Popular Culture Has a New Responsibility, Whether it Likes it or Not

Star Wars Protest

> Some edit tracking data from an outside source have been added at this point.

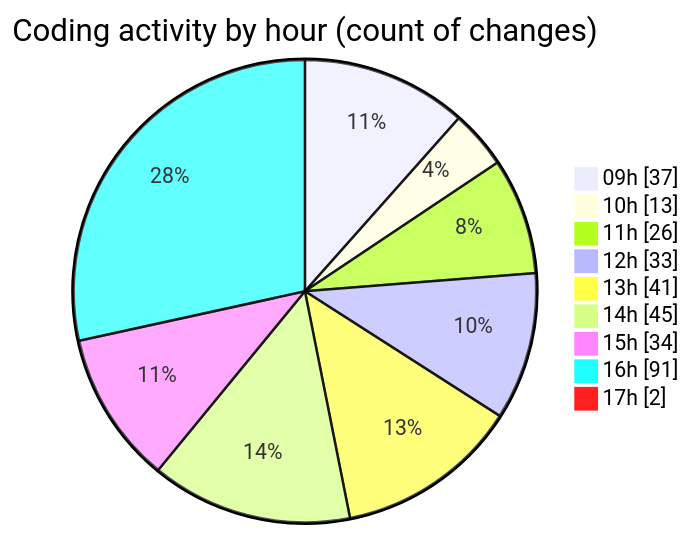
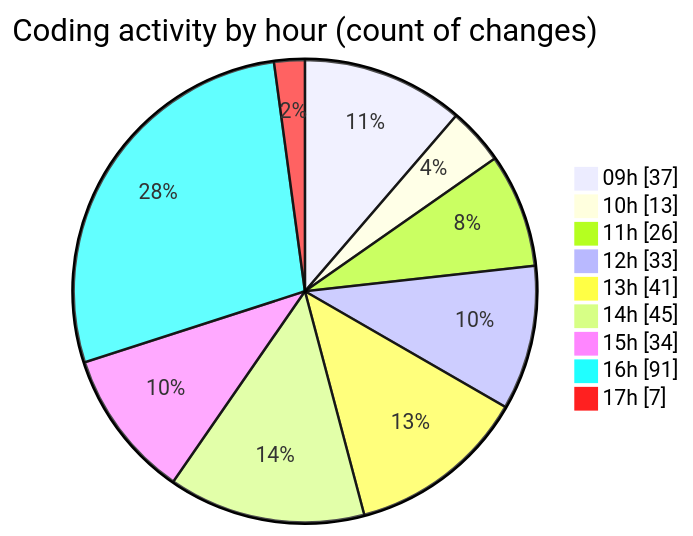
Before and after one commit to momahboobian/code-tracking: the second of 2 diagrams in 2026-04-23/cda/README.md, drawn with Mermaid. The commit also changed other lines of this file and 1 other file, not shown here.

````diff
--- a/2026-04-23/cda/README.md
+++ b/2026-04-23/cda/README.md
@@ -56,13 +56,13 @@
 ```mermaid
 pie showData
 title Coding activity by hour (count of changes)
 "09h" : 37
 "10h" : 13
 "11h" : 26
 "12h" : 33
 "13h" : 41
 "14h" : 45
 "15h" : 34
 "16h" : 91
-"17h" : 2
+"17h" : 7
 ```
````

In the age of Trump, millennials, a generation raised by popular culture, have been looking to it to draw meaning and make sense of the world. Everything that happens these days is apparently just like that one moment from Harry Potter, every time someone gets fired it brings to mind a shocking character death on Game of Thrones, every government official is just like that villain from Star Wars; even that horrific Charlottesville march and the President’s equally horrific response to it reminded people of that one time this character did that thing in this book/movie/TV show. We can argue until we’re blue in the face about whether or not this is a dumb way to look at the world, but it’s the way things are now for a lot of people. As we begin to isolate ourselves through technology and media, those things become enormous influences to us. The irony is that pop culture has become less explicitly didactic, TV creators these days aren’t interested in teaching word for word blatant lessons of the day, and more writers are content with trusting audiences to figure things out for themselves. We have such a diverse group of people consuming media in these increasingly confusing times, and in a lot of cases, people are taking the wrong lessons.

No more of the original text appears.